David Wright has been diagnosed with spinal stenosis, which varies in its severity. While doctors are hoping it can be alleviated with rest in David’s case, it has also been known to be more severe, as it caused Lenny Dykstra to end his career at the age of 35. Whatever the case may be, oh Captain our Captain will be out for a while longer, leaving the Mets weighing their options at third base.
When Wright went down with his initial hamstring injury, the Mets recalled utility player Eric Campbell to play third base in his absence until he started slumping and was sent back to the minors.
In yesterday’s 8-2 loss to the Pirates, Campbell went 0-for-4 with a strikeout, lowering his batting average on the season to an abysmal .188 with only 1 home run and 7 RBIs.
While his ability to play most every position is valuable (he even learned to catch in spring training), Campbell is not producing enough to be a viable solution at third base in Wright’s absence. Campbell has shown he can hit in a reserve role, but as an everyday player it’s a totally different story and his current 0-for-20 skid is too big to look over.
In 15 games at AAA Las Vegas this season, Campbell slashed .440/.569/.820 with 4 home runs and 13 RBIs. He’s a career .288 hitter in the minors and he hit .263 off the bench last season playing in 85 games, so his .188 average is an outlying data point. Nevertheless, he is not hitting and with the Mets starving for offense, they can’t afford to have him at third base because his defense is not good enough to merit continued playing time.
So what internal options do the Mets have at third base?
- Daniel Murphy – It seems like the most logical option, as third base is arguably Murphy’s best position. If Murph moves to third base, middle infield prospect Matt Reynolds could theoretically be called up to play second base. At AAA Las Vegas this season, Reynolds is hitting .282 with 2 home runs and 26 RBIs. He has 46 hits in 41 games to go with 30 runs scored and 7 steals, and is proving the impressive show he put on in spring training was not a fluke. He is playing shortstop but some scouts think he profiles more as a second baseman.
- Ruben Tejada or Wilmer Flores – Tejada has already played some third base this season and didn’t look half bad, however with the Mets offense gasping for runs, giving Tejada more playing time would most likely not help the cause. If Wilmer Flores were to move to third base, Tejada would take over at short and the same principle applies.
- Michael Cuddyer – Cuddyer has played 174 major league games at third base, accruing a lot of experience. His strong arm would fit well at the hot corner, and would give the Mets an opportunity to bring up a prospect that improves defense in the outfield, where Cuddyer is somewhat of a liability. We signed him to hit and he is starting to do that, and he absolutely has the track record to show he can. His bat needs to stay in the lineup.

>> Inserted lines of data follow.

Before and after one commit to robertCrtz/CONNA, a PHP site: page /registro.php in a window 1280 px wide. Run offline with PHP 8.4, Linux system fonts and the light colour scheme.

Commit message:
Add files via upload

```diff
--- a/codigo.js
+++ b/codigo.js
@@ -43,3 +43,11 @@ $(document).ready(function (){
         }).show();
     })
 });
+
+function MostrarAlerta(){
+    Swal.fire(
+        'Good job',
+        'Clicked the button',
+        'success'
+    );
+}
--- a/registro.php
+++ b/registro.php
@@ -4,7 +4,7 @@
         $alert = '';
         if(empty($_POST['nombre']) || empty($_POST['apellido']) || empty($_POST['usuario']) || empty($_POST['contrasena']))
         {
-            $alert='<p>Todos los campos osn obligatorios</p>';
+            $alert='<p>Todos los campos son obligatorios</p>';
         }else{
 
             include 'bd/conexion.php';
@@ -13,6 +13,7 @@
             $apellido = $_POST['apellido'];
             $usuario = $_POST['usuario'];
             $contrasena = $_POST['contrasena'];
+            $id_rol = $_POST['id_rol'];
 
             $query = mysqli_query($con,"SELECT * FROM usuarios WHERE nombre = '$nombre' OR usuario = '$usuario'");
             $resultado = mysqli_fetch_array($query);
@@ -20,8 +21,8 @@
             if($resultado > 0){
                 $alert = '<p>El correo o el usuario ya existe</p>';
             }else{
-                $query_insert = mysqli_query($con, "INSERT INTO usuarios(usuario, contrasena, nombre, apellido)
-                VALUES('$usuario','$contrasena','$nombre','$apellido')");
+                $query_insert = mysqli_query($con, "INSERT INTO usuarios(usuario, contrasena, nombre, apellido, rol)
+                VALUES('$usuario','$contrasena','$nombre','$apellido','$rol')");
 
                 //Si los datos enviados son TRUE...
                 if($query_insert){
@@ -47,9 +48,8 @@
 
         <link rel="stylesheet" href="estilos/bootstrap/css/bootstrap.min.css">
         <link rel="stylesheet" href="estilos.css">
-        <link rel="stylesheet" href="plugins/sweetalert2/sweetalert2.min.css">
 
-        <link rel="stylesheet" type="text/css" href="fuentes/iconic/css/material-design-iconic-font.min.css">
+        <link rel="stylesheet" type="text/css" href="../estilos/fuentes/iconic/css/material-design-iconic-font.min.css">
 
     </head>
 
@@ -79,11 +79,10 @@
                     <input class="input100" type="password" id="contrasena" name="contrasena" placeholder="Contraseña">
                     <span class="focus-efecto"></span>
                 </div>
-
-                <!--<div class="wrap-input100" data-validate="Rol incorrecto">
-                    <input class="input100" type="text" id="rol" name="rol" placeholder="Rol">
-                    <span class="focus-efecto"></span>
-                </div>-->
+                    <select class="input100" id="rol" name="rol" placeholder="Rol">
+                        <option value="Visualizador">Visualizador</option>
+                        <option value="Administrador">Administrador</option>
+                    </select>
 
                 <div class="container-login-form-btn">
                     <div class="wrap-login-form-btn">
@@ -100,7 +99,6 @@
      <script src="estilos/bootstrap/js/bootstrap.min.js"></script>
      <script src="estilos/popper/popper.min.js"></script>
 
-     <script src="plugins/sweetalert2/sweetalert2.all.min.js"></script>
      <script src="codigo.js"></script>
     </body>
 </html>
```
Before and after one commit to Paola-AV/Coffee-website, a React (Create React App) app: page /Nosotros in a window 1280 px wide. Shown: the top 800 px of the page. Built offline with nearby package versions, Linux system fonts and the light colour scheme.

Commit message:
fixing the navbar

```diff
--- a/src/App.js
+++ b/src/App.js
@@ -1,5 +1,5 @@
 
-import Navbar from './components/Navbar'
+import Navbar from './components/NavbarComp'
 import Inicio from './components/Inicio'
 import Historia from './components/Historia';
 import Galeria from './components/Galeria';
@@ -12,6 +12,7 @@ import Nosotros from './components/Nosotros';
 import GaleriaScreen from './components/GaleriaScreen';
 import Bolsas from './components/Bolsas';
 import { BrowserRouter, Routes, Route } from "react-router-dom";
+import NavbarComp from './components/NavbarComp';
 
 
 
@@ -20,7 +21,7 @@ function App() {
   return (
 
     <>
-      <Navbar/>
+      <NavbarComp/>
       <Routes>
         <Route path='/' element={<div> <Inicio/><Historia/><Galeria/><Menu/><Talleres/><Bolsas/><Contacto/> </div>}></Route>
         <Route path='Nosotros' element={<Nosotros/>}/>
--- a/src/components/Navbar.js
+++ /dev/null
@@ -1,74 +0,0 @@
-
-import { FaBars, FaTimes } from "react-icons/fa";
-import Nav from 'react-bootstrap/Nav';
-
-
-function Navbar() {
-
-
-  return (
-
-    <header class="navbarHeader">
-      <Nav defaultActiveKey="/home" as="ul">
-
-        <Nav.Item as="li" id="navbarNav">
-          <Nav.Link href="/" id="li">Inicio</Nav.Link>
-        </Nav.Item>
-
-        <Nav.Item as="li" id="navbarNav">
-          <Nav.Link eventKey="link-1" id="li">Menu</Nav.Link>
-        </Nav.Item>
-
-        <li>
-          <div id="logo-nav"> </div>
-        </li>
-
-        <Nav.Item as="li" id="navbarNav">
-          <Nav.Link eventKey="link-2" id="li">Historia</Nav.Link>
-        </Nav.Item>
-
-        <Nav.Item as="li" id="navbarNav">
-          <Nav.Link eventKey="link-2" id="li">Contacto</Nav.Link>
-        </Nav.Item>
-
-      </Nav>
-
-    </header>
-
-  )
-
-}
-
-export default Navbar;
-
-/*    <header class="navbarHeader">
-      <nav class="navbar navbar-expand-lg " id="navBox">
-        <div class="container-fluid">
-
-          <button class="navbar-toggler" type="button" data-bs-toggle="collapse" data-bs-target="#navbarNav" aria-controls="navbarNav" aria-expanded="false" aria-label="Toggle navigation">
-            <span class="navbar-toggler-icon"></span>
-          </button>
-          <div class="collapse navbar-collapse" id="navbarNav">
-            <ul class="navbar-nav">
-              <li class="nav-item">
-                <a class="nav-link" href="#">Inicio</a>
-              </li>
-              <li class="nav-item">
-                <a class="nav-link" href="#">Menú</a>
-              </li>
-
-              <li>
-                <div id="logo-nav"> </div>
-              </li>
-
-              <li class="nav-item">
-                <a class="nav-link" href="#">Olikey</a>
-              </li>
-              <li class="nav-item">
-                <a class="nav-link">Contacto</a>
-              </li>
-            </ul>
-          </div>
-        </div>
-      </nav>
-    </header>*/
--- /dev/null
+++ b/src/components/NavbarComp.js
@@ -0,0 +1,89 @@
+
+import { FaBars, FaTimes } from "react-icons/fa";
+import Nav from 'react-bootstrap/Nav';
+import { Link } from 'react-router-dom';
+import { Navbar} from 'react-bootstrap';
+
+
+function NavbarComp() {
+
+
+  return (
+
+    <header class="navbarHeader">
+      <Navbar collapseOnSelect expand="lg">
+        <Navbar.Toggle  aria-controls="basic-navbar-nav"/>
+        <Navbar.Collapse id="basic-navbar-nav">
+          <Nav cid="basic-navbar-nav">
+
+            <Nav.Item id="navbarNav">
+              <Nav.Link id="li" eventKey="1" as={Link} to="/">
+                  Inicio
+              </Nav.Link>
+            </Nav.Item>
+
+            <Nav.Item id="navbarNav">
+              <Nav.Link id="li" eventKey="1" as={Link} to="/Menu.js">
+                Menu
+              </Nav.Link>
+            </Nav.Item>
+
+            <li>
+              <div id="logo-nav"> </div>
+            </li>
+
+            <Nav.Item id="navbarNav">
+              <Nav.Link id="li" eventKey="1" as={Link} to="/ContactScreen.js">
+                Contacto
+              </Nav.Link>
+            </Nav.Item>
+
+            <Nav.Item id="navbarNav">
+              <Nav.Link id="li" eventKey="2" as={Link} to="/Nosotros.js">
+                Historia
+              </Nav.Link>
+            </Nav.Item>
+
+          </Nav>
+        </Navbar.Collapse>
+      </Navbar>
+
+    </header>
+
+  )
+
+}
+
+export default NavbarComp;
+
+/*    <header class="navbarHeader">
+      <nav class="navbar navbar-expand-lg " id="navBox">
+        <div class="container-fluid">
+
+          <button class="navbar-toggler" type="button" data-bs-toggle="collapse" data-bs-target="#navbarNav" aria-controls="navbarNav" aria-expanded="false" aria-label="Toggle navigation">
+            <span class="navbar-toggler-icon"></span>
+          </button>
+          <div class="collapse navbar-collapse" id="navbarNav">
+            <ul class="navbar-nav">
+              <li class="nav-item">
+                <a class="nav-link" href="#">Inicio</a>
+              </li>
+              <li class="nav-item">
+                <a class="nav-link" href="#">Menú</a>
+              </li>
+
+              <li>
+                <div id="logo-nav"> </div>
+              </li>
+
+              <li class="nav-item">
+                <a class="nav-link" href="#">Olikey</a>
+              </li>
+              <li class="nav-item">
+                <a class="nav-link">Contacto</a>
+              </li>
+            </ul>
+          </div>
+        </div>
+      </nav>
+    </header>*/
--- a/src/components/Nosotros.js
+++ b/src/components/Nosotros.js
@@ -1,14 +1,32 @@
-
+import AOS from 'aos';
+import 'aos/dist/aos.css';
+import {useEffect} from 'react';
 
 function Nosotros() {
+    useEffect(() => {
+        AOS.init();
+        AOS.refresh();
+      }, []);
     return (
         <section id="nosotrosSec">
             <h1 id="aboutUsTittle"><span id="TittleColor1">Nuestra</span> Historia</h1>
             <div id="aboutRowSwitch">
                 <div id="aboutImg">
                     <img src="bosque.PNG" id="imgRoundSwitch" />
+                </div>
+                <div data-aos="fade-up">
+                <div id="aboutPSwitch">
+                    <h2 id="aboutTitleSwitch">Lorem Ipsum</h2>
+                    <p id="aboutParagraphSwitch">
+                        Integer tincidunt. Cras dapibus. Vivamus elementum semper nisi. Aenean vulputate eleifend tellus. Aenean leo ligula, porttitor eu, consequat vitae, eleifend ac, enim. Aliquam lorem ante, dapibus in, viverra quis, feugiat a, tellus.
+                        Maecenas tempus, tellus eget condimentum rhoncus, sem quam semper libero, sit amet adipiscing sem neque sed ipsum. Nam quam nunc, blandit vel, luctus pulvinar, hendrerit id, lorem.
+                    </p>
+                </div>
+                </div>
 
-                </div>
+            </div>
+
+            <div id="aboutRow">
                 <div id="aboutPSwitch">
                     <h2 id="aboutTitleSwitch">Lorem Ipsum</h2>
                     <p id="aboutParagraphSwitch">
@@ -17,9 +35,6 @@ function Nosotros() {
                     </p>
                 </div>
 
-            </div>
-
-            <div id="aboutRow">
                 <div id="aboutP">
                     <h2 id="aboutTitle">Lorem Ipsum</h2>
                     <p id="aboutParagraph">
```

- Travis d’Arnaud – With Kevin Plawecki impressing a lot of people behind the plate, speculation is rampant about what will happen when d’Arnaud comes back from his finger injury. Because of Travis’ athleticism, some scouts have suggested he could move out of the catcher’s position, and even GM Sandy Alderson mentioned this as an option during Spring Training. Without a timetable for Wright’s return in sight, it could be prudent to have d’Arnaud take some ground balls at third base and see if he’s truly as athletic as everyone seems to think. This would enable the team to keep both d’Arnaud and Plawecki in the lineup to generate some additional offense, which the Mets are currently struggling to do.
The Mets need to score runs, and at least right now, Eric Campbell is not helping. In my opinion, whatever option the Mets pursue, the primary issue that needs to be addressed must be the offense. The Mets currently have a .657 OPS as a team which ranks 29th in baseball.